## EXERCISE BRIEF
Find the lines below in which the string "rounded" occurs. Copy each one.

-*-*-

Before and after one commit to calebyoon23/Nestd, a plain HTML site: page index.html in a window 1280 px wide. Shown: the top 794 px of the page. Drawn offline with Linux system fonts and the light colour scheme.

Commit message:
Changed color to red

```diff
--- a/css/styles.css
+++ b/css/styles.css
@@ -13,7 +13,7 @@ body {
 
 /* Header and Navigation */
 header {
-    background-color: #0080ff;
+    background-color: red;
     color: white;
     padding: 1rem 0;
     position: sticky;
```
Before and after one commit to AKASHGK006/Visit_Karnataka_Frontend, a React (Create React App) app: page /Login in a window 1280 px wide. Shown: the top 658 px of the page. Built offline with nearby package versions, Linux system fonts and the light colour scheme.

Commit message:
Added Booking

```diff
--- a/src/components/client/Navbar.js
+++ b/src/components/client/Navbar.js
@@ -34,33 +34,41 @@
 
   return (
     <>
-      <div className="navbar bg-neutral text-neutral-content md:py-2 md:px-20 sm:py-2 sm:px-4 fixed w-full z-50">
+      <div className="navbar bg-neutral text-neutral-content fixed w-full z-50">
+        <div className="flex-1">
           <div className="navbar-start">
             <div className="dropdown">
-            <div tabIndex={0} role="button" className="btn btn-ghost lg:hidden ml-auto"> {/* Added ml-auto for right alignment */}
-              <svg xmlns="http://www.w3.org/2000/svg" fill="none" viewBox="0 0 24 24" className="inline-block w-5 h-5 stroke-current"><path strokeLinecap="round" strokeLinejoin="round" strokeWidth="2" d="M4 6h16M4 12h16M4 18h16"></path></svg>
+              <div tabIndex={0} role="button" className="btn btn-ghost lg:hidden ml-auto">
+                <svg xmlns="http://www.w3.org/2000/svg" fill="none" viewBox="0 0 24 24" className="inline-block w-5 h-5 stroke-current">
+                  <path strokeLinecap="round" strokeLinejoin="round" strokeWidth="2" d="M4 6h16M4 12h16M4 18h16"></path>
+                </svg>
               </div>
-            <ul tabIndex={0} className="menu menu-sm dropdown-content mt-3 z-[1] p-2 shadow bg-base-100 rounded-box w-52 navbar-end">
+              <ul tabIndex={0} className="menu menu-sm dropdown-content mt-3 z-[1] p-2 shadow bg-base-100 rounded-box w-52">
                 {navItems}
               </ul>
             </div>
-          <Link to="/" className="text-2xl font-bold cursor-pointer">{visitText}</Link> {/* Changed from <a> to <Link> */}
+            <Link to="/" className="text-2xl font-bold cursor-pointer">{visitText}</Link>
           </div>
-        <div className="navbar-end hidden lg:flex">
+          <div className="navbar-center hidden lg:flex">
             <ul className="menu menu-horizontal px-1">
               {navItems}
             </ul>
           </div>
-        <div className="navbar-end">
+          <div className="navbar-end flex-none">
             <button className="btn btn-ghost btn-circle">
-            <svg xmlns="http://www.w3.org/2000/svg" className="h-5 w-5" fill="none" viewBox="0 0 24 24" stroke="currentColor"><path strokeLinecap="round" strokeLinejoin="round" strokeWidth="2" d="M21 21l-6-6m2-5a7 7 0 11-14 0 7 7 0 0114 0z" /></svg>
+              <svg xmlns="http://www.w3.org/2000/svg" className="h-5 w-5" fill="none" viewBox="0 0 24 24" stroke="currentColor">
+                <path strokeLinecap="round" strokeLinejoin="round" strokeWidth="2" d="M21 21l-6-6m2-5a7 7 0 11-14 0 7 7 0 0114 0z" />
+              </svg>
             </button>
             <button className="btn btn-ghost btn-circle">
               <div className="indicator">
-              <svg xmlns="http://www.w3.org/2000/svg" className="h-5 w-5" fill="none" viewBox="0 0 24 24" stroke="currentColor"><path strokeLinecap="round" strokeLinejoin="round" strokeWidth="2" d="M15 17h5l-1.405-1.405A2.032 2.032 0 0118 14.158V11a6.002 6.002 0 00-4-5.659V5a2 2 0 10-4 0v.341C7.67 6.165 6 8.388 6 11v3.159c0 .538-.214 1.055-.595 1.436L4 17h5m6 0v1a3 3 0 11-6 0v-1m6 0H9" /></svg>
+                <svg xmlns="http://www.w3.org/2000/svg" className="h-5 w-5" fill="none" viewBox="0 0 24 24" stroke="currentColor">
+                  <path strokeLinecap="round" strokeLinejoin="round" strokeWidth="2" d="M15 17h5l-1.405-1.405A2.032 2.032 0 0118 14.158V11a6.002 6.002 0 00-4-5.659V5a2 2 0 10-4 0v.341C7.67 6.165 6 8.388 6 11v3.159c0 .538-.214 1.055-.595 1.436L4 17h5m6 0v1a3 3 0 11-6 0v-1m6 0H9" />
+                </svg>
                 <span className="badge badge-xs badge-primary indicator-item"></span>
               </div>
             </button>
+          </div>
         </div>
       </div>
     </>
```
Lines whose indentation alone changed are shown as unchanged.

-*-*-

## OUTPUT OF THE TASK
-            <ul tabIndex={0} className="menu menu-sm dropdown-content mt-3 z-[1] p-2 shadow bg-base-100 rounded-box w-52 navbar-end">
+              <ul tabIndex={0} className="menu menu-sm dropdown-content mt-3 z-[1] p-2 shadow bg-base-100 rounded-box w-52">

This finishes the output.